== Excerpted data ==

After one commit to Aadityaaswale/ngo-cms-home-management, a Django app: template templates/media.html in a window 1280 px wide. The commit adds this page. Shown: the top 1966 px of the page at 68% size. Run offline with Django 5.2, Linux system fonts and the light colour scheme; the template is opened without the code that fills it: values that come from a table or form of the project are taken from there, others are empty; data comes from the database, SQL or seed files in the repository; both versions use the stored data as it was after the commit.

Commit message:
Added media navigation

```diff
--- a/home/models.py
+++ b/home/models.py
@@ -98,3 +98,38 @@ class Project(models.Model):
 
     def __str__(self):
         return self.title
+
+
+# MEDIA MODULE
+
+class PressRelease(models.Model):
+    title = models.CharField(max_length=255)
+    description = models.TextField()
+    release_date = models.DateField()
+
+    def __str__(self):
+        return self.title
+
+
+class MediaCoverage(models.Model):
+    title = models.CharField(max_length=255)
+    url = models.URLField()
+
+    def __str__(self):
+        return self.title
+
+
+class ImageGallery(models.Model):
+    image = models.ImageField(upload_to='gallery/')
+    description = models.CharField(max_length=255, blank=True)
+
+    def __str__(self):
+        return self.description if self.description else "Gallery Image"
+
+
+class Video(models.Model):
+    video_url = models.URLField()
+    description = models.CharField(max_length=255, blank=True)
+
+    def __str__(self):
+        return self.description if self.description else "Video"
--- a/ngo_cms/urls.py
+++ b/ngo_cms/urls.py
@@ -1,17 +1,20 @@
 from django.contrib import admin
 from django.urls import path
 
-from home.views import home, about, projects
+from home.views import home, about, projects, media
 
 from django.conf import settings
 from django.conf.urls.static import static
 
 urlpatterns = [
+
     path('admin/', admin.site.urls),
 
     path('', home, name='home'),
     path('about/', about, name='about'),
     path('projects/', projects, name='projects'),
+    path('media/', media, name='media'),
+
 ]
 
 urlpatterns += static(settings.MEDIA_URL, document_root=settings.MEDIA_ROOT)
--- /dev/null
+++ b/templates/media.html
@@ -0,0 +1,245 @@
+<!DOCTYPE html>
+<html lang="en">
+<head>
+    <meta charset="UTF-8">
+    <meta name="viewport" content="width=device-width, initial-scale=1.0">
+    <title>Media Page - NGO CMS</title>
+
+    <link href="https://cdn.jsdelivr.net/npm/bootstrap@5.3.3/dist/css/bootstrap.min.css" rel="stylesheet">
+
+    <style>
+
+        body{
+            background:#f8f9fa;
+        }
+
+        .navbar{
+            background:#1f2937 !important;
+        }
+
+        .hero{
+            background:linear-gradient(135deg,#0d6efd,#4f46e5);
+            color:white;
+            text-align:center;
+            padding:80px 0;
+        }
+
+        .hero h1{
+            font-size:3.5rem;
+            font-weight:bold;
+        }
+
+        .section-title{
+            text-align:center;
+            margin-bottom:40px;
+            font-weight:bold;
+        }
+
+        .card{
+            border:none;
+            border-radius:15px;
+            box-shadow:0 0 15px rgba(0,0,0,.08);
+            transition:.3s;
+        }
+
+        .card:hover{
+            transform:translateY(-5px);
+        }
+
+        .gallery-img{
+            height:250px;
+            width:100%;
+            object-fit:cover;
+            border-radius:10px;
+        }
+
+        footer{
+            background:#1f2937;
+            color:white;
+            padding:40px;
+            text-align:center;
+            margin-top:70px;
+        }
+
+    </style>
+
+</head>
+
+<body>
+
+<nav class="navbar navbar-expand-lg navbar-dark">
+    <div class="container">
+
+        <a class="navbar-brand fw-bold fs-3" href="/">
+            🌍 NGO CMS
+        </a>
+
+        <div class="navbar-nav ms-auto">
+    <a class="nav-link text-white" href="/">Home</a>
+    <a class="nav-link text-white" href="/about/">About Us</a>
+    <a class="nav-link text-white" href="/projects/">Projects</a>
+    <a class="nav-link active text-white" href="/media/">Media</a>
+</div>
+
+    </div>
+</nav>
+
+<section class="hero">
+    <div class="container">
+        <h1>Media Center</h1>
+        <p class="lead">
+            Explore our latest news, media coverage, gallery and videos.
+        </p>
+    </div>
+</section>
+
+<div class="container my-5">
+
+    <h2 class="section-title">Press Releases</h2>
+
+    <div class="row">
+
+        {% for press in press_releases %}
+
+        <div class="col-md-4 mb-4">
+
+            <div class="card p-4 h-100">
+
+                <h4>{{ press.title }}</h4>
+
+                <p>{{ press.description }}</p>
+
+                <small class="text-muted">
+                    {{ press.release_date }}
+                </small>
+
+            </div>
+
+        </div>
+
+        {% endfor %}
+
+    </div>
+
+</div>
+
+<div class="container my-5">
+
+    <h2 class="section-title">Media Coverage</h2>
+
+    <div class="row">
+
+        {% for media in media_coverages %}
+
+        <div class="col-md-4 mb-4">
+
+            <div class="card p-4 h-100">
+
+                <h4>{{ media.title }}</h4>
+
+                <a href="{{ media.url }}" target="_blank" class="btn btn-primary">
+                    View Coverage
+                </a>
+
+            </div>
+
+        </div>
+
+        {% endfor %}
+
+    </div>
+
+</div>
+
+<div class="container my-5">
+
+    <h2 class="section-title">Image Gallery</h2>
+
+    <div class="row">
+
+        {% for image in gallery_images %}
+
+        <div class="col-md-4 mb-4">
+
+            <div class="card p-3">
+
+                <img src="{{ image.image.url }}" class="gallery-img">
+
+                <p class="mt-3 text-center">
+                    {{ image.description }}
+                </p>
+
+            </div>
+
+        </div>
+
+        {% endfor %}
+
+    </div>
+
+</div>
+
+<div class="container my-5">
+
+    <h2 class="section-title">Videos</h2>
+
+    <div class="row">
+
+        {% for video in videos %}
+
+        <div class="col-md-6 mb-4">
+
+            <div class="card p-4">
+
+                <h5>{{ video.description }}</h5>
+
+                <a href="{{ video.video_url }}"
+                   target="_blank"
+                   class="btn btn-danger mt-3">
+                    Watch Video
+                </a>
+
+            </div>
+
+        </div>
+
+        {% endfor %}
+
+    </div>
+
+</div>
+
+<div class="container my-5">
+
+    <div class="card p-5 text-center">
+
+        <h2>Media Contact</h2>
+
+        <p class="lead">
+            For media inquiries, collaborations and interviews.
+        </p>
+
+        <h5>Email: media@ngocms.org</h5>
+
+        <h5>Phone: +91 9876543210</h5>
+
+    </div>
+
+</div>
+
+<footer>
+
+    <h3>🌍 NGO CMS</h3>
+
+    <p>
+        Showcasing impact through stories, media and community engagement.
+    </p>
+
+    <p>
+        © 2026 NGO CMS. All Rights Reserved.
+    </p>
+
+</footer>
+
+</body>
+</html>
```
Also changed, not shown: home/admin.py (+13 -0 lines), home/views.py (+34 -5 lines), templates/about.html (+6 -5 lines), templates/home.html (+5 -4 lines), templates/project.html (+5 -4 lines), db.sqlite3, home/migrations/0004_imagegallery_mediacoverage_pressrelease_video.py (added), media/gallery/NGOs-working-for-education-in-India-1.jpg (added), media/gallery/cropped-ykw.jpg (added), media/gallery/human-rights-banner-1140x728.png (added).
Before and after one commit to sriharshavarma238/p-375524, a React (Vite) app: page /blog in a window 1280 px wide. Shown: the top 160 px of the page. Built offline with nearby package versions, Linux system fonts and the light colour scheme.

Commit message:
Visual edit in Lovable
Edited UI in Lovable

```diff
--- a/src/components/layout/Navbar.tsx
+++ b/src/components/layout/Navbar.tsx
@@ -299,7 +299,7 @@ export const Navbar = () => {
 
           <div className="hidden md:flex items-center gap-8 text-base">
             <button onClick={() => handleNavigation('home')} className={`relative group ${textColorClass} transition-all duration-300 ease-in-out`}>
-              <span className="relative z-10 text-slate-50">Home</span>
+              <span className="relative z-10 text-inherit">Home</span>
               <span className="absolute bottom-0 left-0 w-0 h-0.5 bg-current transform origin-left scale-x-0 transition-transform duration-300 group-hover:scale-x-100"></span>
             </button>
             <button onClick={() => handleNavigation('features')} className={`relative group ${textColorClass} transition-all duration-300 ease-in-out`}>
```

===

__What to do__. Note how many lines of the material hold the word "urls", then state that number alone.

__The completed task__. 5